After two weeks in my private room, I'm hooked on the ability to casually observe local life via the sounds of the street below, while writing, tweeting, watching World Cup matches from bed, and generally enjoying my own thoughts and company.
At times, I've felt self-indulgent or lazy. Shouldn't I be out exploring?
Going to the beautiful Playa Blanca (beach) via boat, or slathering myself in mud at a nearby volcano?
I'm not a guidebook writer, nor am I “on assignment” for someone else, so the answer I've come up with is a resounding “no.”
And to me, therein lies the beauty and freedom afforded to travel bloggers.
My 138-page, all-original Medellín Travel Guide is now available for Kindle and PDF.
Dave is the Founder and Editor in Chief of Go Backpacking and Feastio. He's been to 66 countries and lived in Colombia and Peru. Read the full story of how he became a travel blogger.
Planning a trip? Go Backpacking recommends:
- G Adventures for small group tours.
- World Nomads for travel insurance.
- Hostelworld for booking hostels.
- Rail Europe for train passes.
Saturday 3rd of June 2017
It's so nice to read a travel blogger's article from an introvert's perspective. I'm one too. I often feel like I'm being anti-social in my life in general and when I travel. The more I learn about introversion, and myself, the better I get at doing the things I need to re-energize, so that I can step out among people and be more social. I'd love to see more articles on traveling and connecting to people and opportunities as an introvert.
Friday 9th of September 2011
Hi David – I realize that this is an old post, but I just stumbled on it and wanted to comment. In 2007, after a very bad year, I dumped everything and fled to Thailand. I originally had ambitious plans to sail and SCUBA dive and surf. In the end, I wound up renting a lounge chair on the beach (Kata, Karon), drinking beer and reading. For that matter, some mornings, I spent holed up in my room, much like you (though I was watching cartoons, not the World Cup). I felt guilty that I was wasting time and not “Taking Advantage of the Situation” (Read: Mingling with the locals and partying with other travellers). Upon relaying this to my friends after I returned to the US, the responses were uniform: “You don’t know how good that sounds” and “Oh, what I’d give to spend a month lying on the beach, drinking beer and reading”. Now, a few years older and wiser, I guess my only regret is…well…that I had regret. I can look back and see that was exactly what my introverted self needed - peace, quite and solitude.
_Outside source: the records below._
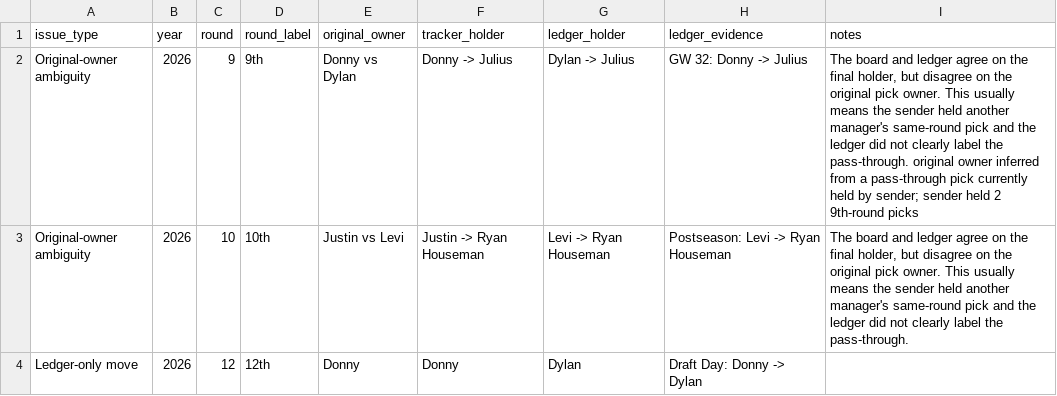
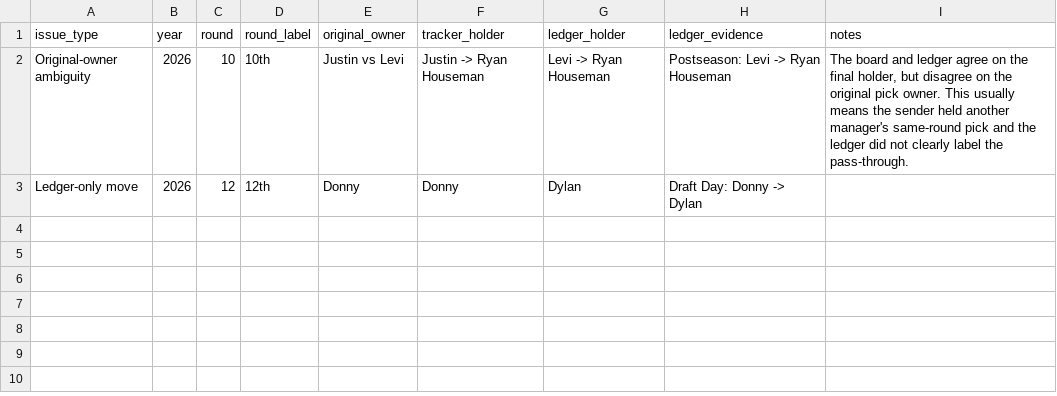
Before and after one commit to rdonlan/draft-fpl, a CSV file: data/analysis/future-picks/future_pick_reconciliation.csv, drawn as a sheet.

```diff
--- a/data/analysis/future-picks/future_pick_reconciliation.csv
+++ b/data/analysis/future-picks/future_pick_reconciliation.csv
@@ -1,3 +1,2 @@
 issue_type,year,round,round_label,original_owner,tracker_holder,ledger_holder,ledger_evidence,notes
-Original-owner ambiguity,2026,9,9th,Donny vs Dylan,Donny -> Julius,Dylan -> Julius,GW 32: Donny -> Julius,"The board and ledger agree on the final holder, but disagree on the original pick owner. This usually means the sender held another manager's same-round pick and the ledger did not clearly label the pass-through. original owner inferred from a pass-through pick currently held by sender; sender held 2 9th-round picks"
 Original-owner ambiguity,2026,10,10th,Justin vs Levi,Justin -> Ryan Houseman,Levi -> Ryan Houseman,Postseason: Levi -> Ryan Houseman,"The board and ledger agree on the final holder, but disagree on the original pick owner. This usually means the sender held another manager's same-round pick and the ledger did not clearly label the pass-through."
```
Also changed, not shown: data/analysis/future-picks/future_pick_movements.csv, 2 other files.
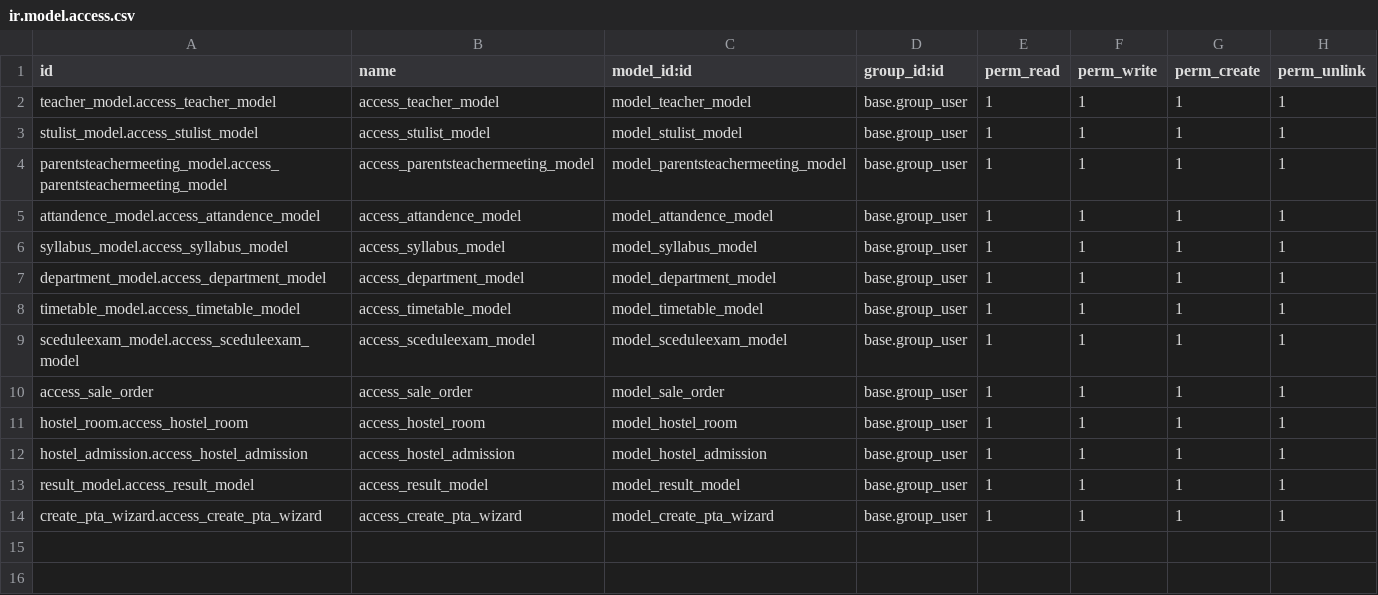
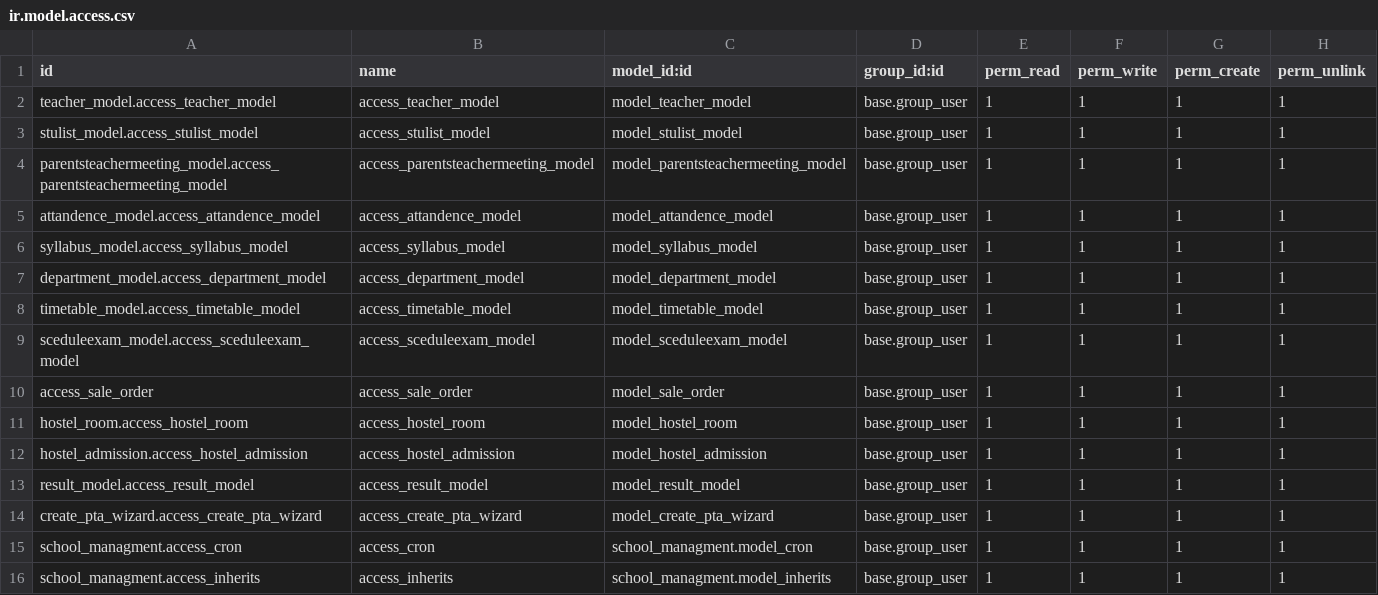
Before and after one commit to prachi0104/odoo_school_managment, a CSV file: school_managment/security/ir.model.access.csv, drawn as a sheet.

Commit message:
Added inheritance to understand inheritance better added cron job in host_admission form for deallocation afetr manual test

```diff
--- a/school_managment/security/ir.model.access.csv
+++ b/school_managment/security/ir.model.access.csv
@@ -14 +14,3 @@ result_model.access_result_model,access_result_model,model_result_model,base.gro
 create_pta_wizard.access_create_pta_wizard,access_create_pta_wizard,model_create_pta_wizard,base.group_user,1,1,1,1
+school_managment.access_cron,access_cron,school_managment.model_cron,base.group_user,1,1,1,1
+school_managment.access_inherits,access_inherits,school_managment.model_inherits,base.group_user,1,1,1,1
```
Also changed, not shown: 18 other files.
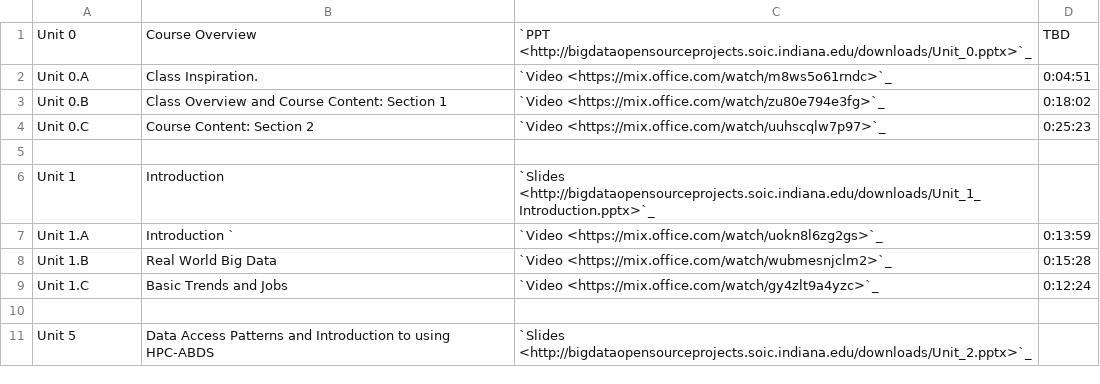
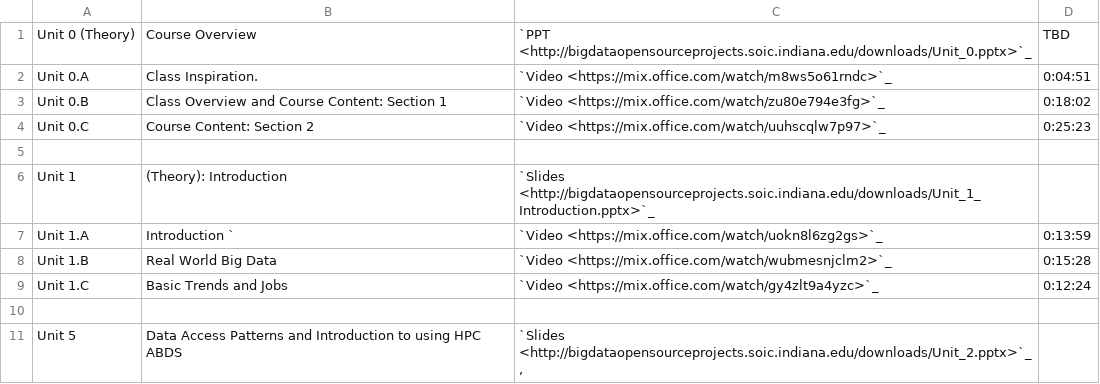
Before and after one commit to cloudmesh/classes, a CSV file: docs/source/i524/lectures.csv, drawn as a sheet; the diff names each change by its address in the sheet, - before the commit and + after, or states it on an @@ line.

```diff
--- a/docs/source/i524/lectures.csv
+++ b/docs/source/i524/lectures.csv
-A1: Unit 0
+A1: Unit 0 (Theory)
-B6: Introduction
+B6: (Theory): Introduction
-B11: …to using HPC-ABDS
+B11: …to using HPC ABDS
-C11: `Slides <http://bigdataopensourceprojects.soic.indiana.edu/downloads/Unit_2.pptx>`_
+C11: `Slides <http://bigdataopensourceprojects.soic.indiana.edu/downloads/Unit_2.pptx>`_,
```
Also changed, not shown: 1 other file.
Live and learn, no?
Friday 9th of September 2011
Hey Boat Dude, thanks for reading. I can def relate to what you're saying. I still struggle with this, especially now that I work while I travel. If I'm in my room working, I feel guilty I'm not out seeing the town. If I'm out seeing the town, I think about getting behind in my work.
But always with the benefit of hindsight, things seem to work out as they're supposed to, and I can appreciate trying to create a balanced experience better.
Thursday 6th of January 2011
My eyes water to read about your experience in my country and to see your photographs! Thank you for visiting Colombia.
Saturday 31st of July 2010
I'd say I go in waves too, and I've learned to allow that to happen, rather than fight it.
Saturday 31st of July 2010
Nice post! I did the same thing when I was in Durban. After three weeks of travelling with two friends constantly at my side, I was ready for some alone time to get work done and do a bit of decompressing. I loved travelling with my buddies but I also love 'me' time, so it was a good balance to do a bit of both.
I found myself hibernating a lot of the time in a single room at a hostel, emerging only to cook dinner and watch the World Cup matches in the hostel bar. I felt pretty lame, I'll admit, but I got a lot of work done and I really didn't mind so much that I was being pretty anti-social.
I tend to go in waves of either working a lot and doing my own thing or wanting to get out and meet new people. I've had about 10 days of working hard with a bit of social stuff thrown in and I think I like the balance.
I like this post... it's something I don't think I've ever seen discussed before!